The required lines are those that contain "sparkline"; pull them out of the data and copy them.

##### MATERIAL PROVIDED

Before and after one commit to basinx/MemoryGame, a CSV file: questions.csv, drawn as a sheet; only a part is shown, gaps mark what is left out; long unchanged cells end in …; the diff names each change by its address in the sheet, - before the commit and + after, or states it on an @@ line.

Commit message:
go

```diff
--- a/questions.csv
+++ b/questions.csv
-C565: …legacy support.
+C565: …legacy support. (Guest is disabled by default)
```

##########
##### MATERIAL PROVIDED

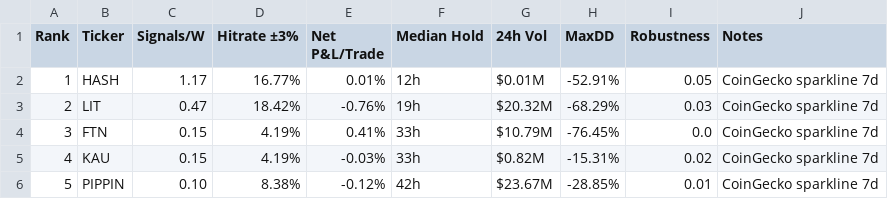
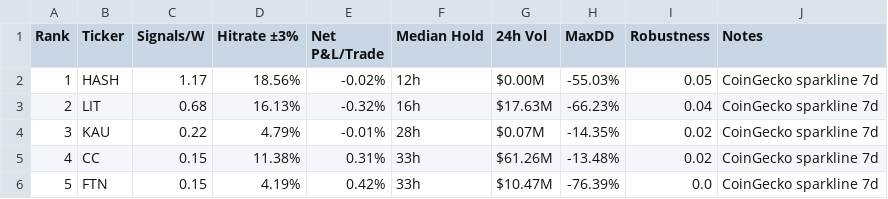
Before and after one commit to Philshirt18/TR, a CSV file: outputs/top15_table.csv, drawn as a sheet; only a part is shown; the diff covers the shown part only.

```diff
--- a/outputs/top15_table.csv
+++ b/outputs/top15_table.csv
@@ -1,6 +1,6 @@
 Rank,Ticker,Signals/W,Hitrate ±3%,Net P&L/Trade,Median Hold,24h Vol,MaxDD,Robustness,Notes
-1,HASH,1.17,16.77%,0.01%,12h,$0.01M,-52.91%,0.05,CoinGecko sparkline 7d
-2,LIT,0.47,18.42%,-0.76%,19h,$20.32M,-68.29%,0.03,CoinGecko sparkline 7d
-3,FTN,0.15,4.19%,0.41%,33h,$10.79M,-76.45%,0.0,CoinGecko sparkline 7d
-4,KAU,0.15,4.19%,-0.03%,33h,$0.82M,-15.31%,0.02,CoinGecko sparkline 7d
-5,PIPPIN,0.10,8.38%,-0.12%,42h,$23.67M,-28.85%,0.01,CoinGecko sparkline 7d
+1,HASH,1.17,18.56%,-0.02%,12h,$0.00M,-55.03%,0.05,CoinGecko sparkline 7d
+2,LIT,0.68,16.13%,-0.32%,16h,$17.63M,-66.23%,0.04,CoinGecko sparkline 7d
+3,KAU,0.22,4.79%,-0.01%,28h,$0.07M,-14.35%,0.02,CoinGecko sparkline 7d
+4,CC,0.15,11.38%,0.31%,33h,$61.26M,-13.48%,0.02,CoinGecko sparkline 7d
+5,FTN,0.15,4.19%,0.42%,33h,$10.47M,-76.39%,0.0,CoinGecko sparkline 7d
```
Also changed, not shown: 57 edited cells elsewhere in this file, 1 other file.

##########
##### MATERIAL PROVIDED

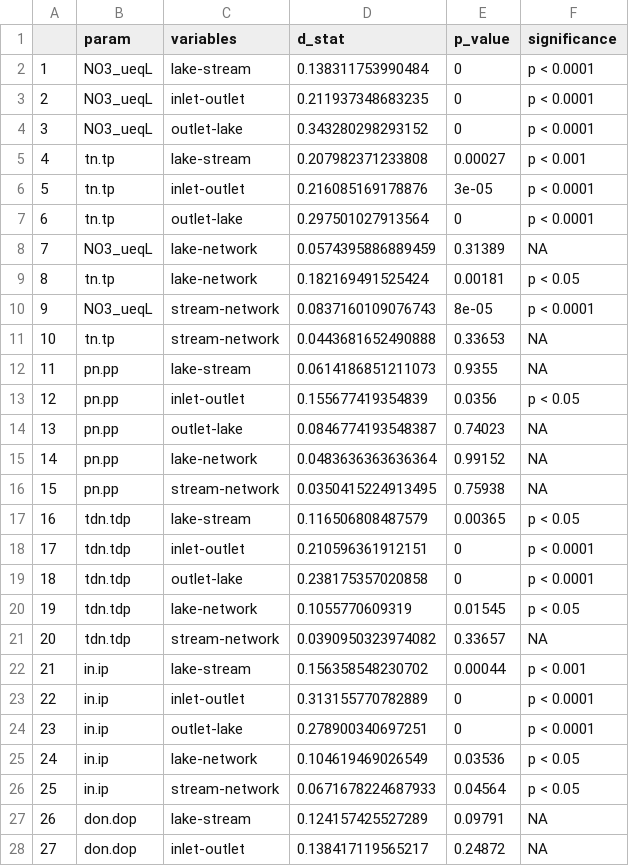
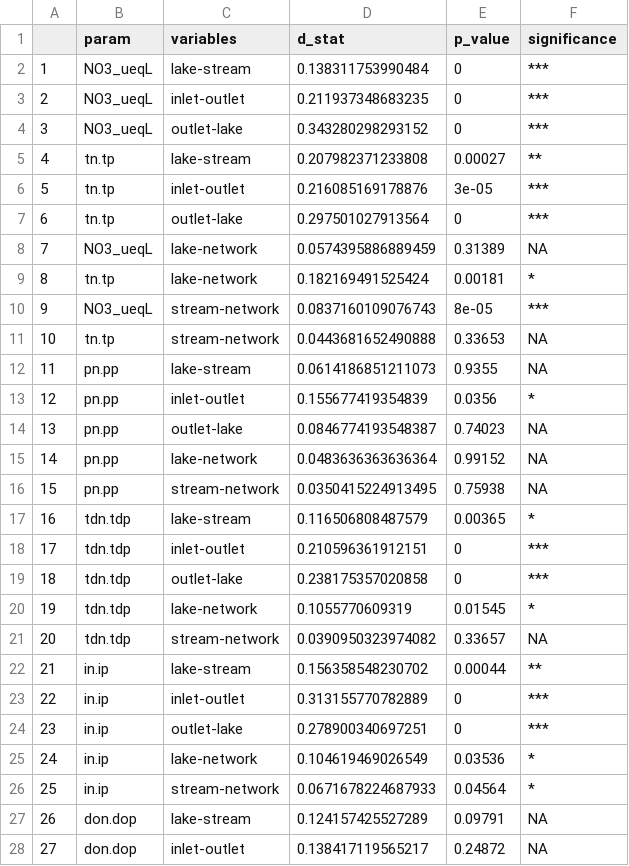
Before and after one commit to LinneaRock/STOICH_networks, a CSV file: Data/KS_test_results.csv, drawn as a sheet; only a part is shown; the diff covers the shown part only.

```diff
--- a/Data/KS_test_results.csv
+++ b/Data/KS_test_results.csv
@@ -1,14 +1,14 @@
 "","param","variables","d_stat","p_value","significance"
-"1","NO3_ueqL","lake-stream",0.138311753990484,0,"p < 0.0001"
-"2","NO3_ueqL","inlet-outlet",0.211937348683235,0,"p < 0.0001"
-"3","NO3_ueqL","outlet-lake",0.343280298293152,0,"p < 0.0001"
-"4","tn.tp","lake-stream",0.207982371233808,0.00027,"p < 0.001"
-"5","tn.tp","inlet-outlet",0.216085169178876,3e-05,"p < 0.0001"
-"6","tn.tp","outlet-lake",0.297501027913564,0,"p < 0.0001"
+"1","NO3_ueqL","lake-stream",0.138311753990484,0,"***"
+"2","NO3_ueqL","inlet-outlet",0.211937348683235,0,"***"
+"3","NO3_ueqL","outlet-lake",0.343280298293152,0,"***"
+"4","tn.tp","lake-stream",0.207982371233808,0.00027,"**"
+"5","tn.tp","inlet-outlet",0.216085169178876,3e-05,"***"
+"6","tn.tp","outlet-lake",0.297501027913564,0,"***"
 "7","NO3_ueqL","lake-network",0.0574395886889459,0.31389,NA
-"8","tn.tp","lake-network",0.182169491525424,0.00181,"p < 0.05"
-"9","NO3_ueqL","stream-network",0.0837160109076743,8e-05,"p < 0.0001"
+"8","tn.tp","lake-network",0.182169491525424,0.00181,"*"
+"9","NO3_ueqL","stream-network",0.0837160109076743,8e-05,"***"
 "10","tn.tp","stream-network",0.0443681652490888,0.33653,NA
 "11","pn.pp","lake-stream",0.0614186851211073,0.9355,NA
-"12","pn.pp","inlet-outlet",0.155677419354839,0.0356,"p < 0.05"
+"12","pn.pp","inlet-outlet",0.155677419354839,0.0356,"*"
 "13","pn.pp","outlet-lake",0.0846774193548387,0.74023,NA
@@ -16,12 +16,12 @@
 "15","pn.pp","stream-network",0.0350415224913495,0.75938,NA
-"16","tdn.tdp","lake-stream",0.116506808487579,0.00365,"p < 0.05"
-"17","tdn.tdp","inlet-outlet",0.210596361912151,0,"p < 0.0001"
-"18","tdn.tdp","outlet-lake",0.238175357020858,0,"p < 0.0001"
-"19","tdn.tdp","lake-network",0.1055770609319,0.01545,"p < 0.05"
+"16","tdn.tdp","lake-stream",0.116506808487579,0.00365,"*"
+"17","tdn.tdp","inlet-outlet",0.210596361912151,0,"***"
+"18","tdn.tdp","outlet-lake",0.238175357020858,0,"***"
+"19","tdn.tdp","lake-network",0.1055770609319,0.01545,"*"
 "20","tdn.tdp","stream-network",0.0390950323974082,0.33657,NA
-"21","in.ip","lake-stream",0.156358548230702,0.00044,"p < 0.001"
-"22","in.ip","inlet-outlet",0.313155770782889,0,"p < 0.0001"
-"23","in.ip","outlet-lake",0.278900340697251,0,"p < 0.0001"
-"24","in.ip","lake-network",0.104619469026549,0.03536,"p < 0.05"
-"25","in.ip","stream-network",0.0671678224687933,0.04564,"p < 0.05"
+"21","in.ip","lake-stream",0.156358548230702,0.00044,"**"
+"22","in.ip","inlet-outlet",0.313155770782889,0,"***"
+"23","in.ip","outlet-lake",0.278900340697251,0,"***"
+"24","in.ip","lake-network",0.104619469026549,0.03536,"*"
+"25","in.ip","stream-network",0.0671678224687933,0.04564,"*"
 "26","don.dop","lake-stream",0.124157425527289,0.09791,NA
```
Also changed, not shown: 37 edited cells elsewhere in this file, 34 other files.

##########

§ TASK ANSWER:
-1,HASH,1.17,16.77%,0.01%,12h,$0.01M,-52.91%,0.05,CoinGecko sparkline 7d
-2,LIT,0.47,18.42%,-0.76%,19h,$20.32M,-68.29%,0.03,CoinGecko sparkline 7d
-3,FTN,0.15,4.19%,0.41%,33h,$10.79M,-76.45%,0.0,CoinGecko sparkline 7d
-4,KAU,0.15,4.19%,-0.03%,33h,$0.82M,-15.31%,0.02,CoinGecko sparkline 7d
-5,PIPPIN,0.10,8.38%,-0.12%,42h,$23.67M,-28.85%,0.01,CoinGecko sparkline 7d
+1,HASH,1.17,18.56%,-0.02%,12h,$0.00M,-55.03%,0.05,CoinGecko sparkline 7d
+2,LIT,0.68,16.13%,-0.32%,16h,$17.63M,-66.23%,0.04,CoinGecko sparkline 7d
+3,KAU,0.22,4.79%,-0.01%,28h,$0.07M,-14.35%,0.02,CoinGecko sparkline 7d
+4,CC,0.15,11.38%,0.31%,33h,$61.26M,-13.48%,0.02,CoinGecko sparkline 7d
+5,FTN,0.15,4.19%,0.42%,33h,$10.47M,-76.39%,0.0,CoinGecko sparkline 7d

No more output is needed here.